**YOUR INSTRUCTIONS:** Word for word, copy the data that follows and skip its pictures.

(Dataset entries)
= = = = = = =

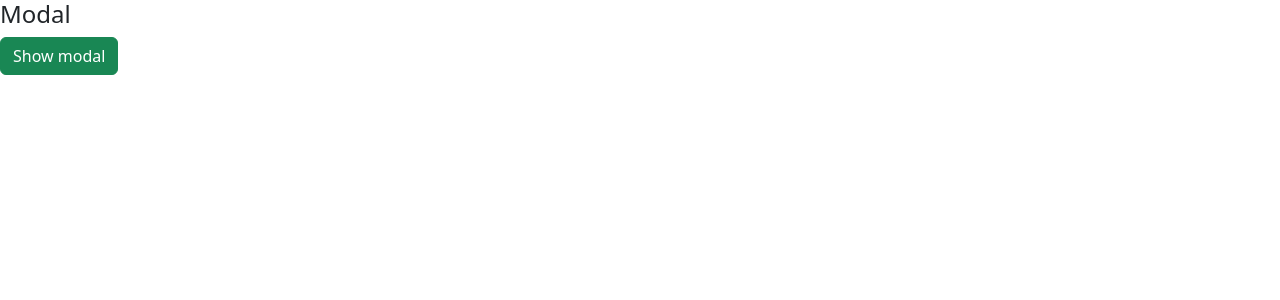
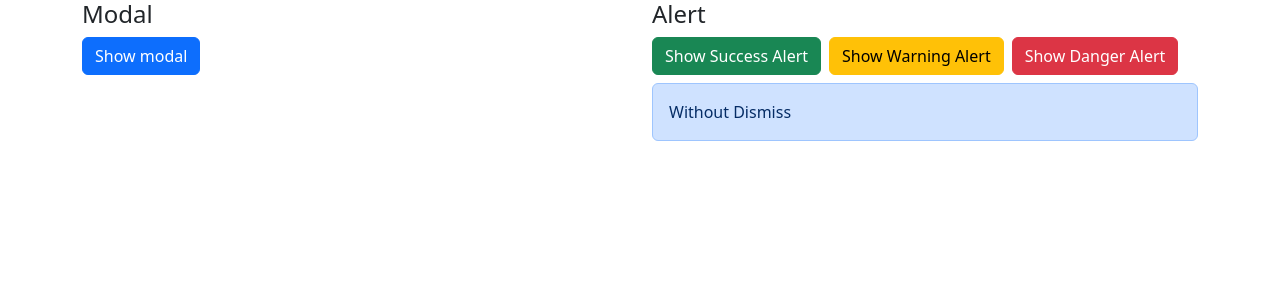
Before and after one commit to SagynalievTaalaibek/modal-alert, a React (Vite) app: page / in a window 1280 px wide. Shown: the top 300 px of the page. Built offline with nearby package versions, Linux system fonts and the light colour scheme; the HTML template or start-up script is replaced by a standard one.

Commit message:
add new component Alert

```diff
--- a/package.json
+++ b/package.json
@@ -17,6 +17,7 @@
   "devDependencies": {
     "@types/react": "^18.2.15",
     "@types/react-dom": "^18.2.7",
+    "@types/react-transition-group": "^4.4.9",
     "@typescript-eslint/eslint-plugin": "^6.0.0",
     "@typescript-eslint/parser": "^6.0.0",
     "@vitejs/plugin-react-swc": "^3.3.2",
--- a/src/App.tsx
+++ b/src/App.tsx
@@ -1,26 +1,79 @@
 import { useState } from 'react';
 import Modal from './components/Modal/Modal';
-import { ButtonType } from './types';
 import Button from './components/Button/Button';
+import Alert from './components/Alert/Alert';
+import { AlertShow, ButtonType } from './types';
 
 const App = () => {
   const [showModal, setShowModal] = useState(false);
+  const [showAlert, setShowAlert] = useState<AlertShow[]>([
+    {
+      id: 1,
+      show: false,
+      type: 'success',
+      message: 'Success message, Click Dismissible: true',
+      clickDismissible: false,
+    },
+    {
+      id: 2,
+      show: false,
+      type: 'warning',
+      message: 'Warning message, Click Dismissible: false',
+      clickDismissible: true,
+    },
+    {
+      id: 3,
+      show: false,
+      type: 'danger',
+      message: 'Danger message, Click Dismissible: true',
+      clickDismissible: false,
+    },
+    {
+      id: 4,
+      show: false,
+      type: 'primary',
+      message: 'Continue, Click Dismissible: true',
+      clickDismissible: false,
+    },
+  ]);
 
   const changeModalShow = () => {
     setShowModal((prevState) => !prevState);
   };
 
+  const changeAlertShow = (id: number) => {
+    setShowAlert((prevState) =>
+      prevState.map((alert) => {
+        if (id === alert.id) {
+          return { ...alert, show: !alert.show };
+        }
+
+        return alert;
+      }),
+    );
+  };
+
   const buttonType: ButtonType[] = [
-    { id: 1, type: 'primary', label: 'Continue', onClick: changeModalShow },
+    {
+      id: 1,
+      type: 'primary',
+      label: 'Continue',
+      onClick: () => changeAlertShow(4),
+    },
     { id: 2, type: 'danger', label: 'Close', onClick: changeModalShow },
   ];
 
   return (
     <>
-      <h4>Modal</h4>
-      <Button type={'success'} label={'Show modal'} onClick={changeModalShow} />
+      <div className="container">
         <div className="row">
           <div className="col-6">
+            <h4>Modal</h4>
+            <Button
+              type={'primary'}
+              label={'Show modal'}
+              onClick={changeModalShow}
+            />
             <Modal
               show={showModal}
               title="Modal title"
@@ -30,6 +83,39 @@ const App = () => {
               <p>Hello world</p>
             </Modal>
           </div>
+          <div className="col-6">
+            <h4 className="mb-2">Alert</h4>
+            <Button
+              type={'success'}
+              label={'Show Success Alert'}
+              onClick={() => changeAlertShow(1)}
+            />
+            <Button
+              type={'warning'}
+              label={'Show Warning Alert'}
+              onClick={() => changeAlertShow(2)}
+            />
+            <Button
+              type={'danger'}
+              label={'Show Danger Alert'}
+              onClick={() => changeAlertShow(3)}
+            />
+            {showAlert.map((alert) => (
+              <Alert
+                key={alert.id}
+                show={alert.show}
+                type={alert.type}
+                onDismiss={() => changeAlertShow(alert.id)}
+                clickDismissible={alert.clickDismissible}
+              >
+                {alert.message}
+              </Alert>
+            ))}
+            <Alert type={'primary'} show={true}>
+              Without Dismiss
+            </Alert>
+          </div>
+        </div>
       </div>
     </>
   );
--- /dev/null
+++ b/src/components/Alert/Alert.tsx
@@ -0,0 +1,36 @@
+import React from 'react';
+import Button from '../Button/Button';
+
+interface Props extends React.PropsWithChildren {
+  type: string;
+  show: boolean;
+  clickDismissible?: boolean;
+  onDismiss?: React.MouseEventHandler;
+}
+
+const Alert: React.FC<Props> = ({
+  type,
+  show,
+  onDismiss,
+  clickDismissible,
+  children,
+}) => {
+  return (
+    <div
+      style={{ display: show ? 'block' : 'none' }}
+      className="my-2"
+      onClick={!clickDismissible ? onDismiss : undefined}
+    >
+      <div className={'alert d-flex justify-content-between alert-' + type}>
+        <div>{children}</div>
+        {onDismiss && clickDismissible ? (
+          <Button type={'close'} onClick={onDismiss} label={''} />
+        ) : (
+          ''
+        )}
+      </div>
+    </div>
+  );
+};
+
+export default Alert;
--- a/src/components/Button/Button.tsx
+++ b/src/components/Button/Button.tsx
@@ -3,19 +3,13 @@ import React from 'react';
 interface Props {
   type: string;
   label: string;
-  onClick: React.MouseEventHandler;
+  onClick: React.MouseEventHandler | undefined;
 }
 
 const Button: React.FC<Props> = ({ type, label, onClick }) => {
-  const btnClass: string[] = ['btn'];
-
-  if (type) {
-    btnClass.push(type);
-  }
-
   return (
     <>
-      <button className={'btn ' + btnClass.join('-')} onClick={onClick}>
+      <button className={`me-2 btn btn-${type}`} onClick={onClick}>
         {label}
       </button>
     </>
```
Also changed, not shown: src/types.d.ts (+8 -0 lines), 1 other file (tests, documents, lock files or other folders). Lines whose indentation alone changed are shown as unchanged.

= = = = = = =

**OUTPUT OF THE TASK:**
Before and after one commit to SagynalievTaalaibek/modal-alert, a React (Vite) app: page / in a window 1280 px wide. Shown: the top 300 px of the page. Built offline with nearby package versions, Linux system fonts and the light colour scheme; the HTML template or start-up script is replaced by a standard one.

Commit message:
add new component Alert

```diff
--- a/package.json
+++ b/package.json
@@ -17,6 +17,7 @@
   "devDependencies": {
     "@types/react": "^18.2.15",
     "@types/react-dom": "^18.2.7",
+    "@types/react-transition-group": "^4.4.9",
     "@typescript-eslint/eslint-plugin": "^6.0.0",
     "@typescript-eslint/parser": "^6.0.0",
     "@vitejs/plugin-react-swc": "^3.3.2",
--- a/src/App.tsx
+++ b/src/App.tsx
@@ -1,26 +1,79 @@
 import { useState } from 'react';
 import Modal from './components/Modal/Modal';
-import { ButtonType } from './types';
 import Button from './components/Button/Button';
+import Alert from './components/Alert/Alert';
+import { AlertShow, ButtonType } from './types';
 
 const App = () => {
   const [showModal, setShowModal] = useState(false);
+  const [showAlert, setShowAlert] = useState<AlertShow[]>([
+    {
+      id: 1,
+      show: false,
+      type: 'success',
+      message: 'Success message, Click Dismissible: true',
+      clickDismissible: false,
+    },
+    {
+      id: 2,
+      show: false,
+      type: 'warning',
+      message: 'Warning message, Click Dismissible: false',
+      clickDismissible: true,
+    },
+    {
+      id: 3,
+      show: false,
+      type: 'danger',
+      message: 'Danger message, Click Dismissible: true',
+      clickDismissible: false,
+    },
+    {
+      id: 4,
+      show: false,
+      type: 'primary',
+      message: 'Continue, Click Dismissible: true',
+      clickDismissible: false,
+    },
+  ]);
 
   const changeModalShow = () => {
     setShowModal((prevState) => !prevState);
   };
 
+  const changeAlertShow = (id: number) => {
+    setShowAlert((prevState) =>
+      prevState.map((alert) => {
+        if (id === alert.id) {
+          return { ...alert, show: !alert.show };
+        }
+
+        return alert;
+      }),
+    );
+  };
+
   const buttonType: ButtonType[] = [
-    { id: 1, type: 'primary', label: 'Continue', onClick: changeModalShow },
+    {
+      id: 1,
+      type: 'primary',
+      label: 'Continue',
+      onClick: () => changeAlertShow(4),
+    },
     { id: 2, type: 'danger', label: 'Close', onClick: changeModalShow },
   ];
 
   return (
     <>
-      <h4>Modal</h4>
-      <Button type={'success'} label={'Show modal'} onClick={changeModalShow} />
+      <div className="container">
         <div className="row">
           <div className="col-6">
+            <h4>Modal</h4>
+            <Button
+              type={'primary'}
+              label={'Show modal'}
+              onClick={changeModalShow}
+            />
             <Modal
               show={showModal}
               title="Modal title"
@@ -30,6 +83,39 @@ const App = () => {
               <p>Hello world</p>
             </Modal>
           </div>
+          <div className="col-6">
+            <h4 className="mb-2">Alert</h4>
+            <Button
+              type={'success'}
+              label={'Show Success Alert'}
+              onClick={() => changeAlertShow(1)}
+            />
+            <Button
+              type={'warning'}
+              label={'Show Warning Alert'}
+              onClick={() => changeAlertShow(2)}
+            />
+            <Button
+              type={'danger'}
+              label={'Show Danger Alert'}
+              onClick={() => changeAlertShow(3)}
+            />
+            {showAlert.map((alert) => (
+              <Alert
+                key={alert.id}
+                show={alert.show}
+                type={alert.type}
+                onDismiss={() => changeAlertShow(alert.id)}
+                clickDismissible={alert.clickDismissible}
+              >
+                {alert.message}
+              </Alert>
+            ))}
+            <Alert type={'primary'} show={true}>
+              Without Dismiss
+            </Alert>
+          </div>
+        </div>
       </div>
     </>
   );
--- /dev/null
+++ b/src/components/Alert/Alert.tsx
@@ -0,0 +1,36 @@
+import React from 'react';
+import Button from '../Button/Button';
+
+interface Props extends React.PropsWithChildren {
+  type: string;
+  show: boolean;
+  clickDismissible?: boolean;
+  onDismiss?: React.MouseEventHandler;
+}
+
+const Alert: React.FC<Props> = ({
+  type,
+  show,
+  onDismiss,
+  clickDismissible,
+  children,
+}) => {
+  return (
+    <div
+      style={{ display: show ? 'block' : 'none' }}
+      className="my-2"
+      onClick={!clickDismissible ? onDismiss : undefined}
+    >
+      <div className={'alert d-flex justify-content-between alert-' + type}>
+        <div>{children}</div>
+        {onDismiss && clickDismissible ? (
+          <Button type={'close'} onClick={onDismiss} label={''} />
+        ) : (
+          ''
+        )}
+      </div>
+    </div>
+  );
+};
+
+export default Alert;
--- a/src/components/Button/Button.tsx
+++ b/src/components/Button/Button.tsx
@@ -3,19 +3,13 @@ import React from 'react';
 interface Props {
   type: string;
   label: string;
-  onClick: React.MouseEventHandler;
+  onClick: React.MouseEventHandler | undefined;
 }
 
 const Button: React.FC<Props> = ({ type, label, onClick }) => {
-  const btnClass: string[] = ['btn'];
-
-  if (type) {
-    btnClass.push(type);
-  }
-
   return (
     <>
-      <button className={'btn ' + btnClass.join('-')} onClick={onClick}>
+      <button className={`me-2 btn btn-${type}`} onClick={onClick}>
         {label}
       </button>
     </>
```
Also changed, not shown: src/types.d.ts (+8 -0 lines), 1 other file (tests, documents, lock files or other folders). Lines whose indentation alone changed are shown as unchanged.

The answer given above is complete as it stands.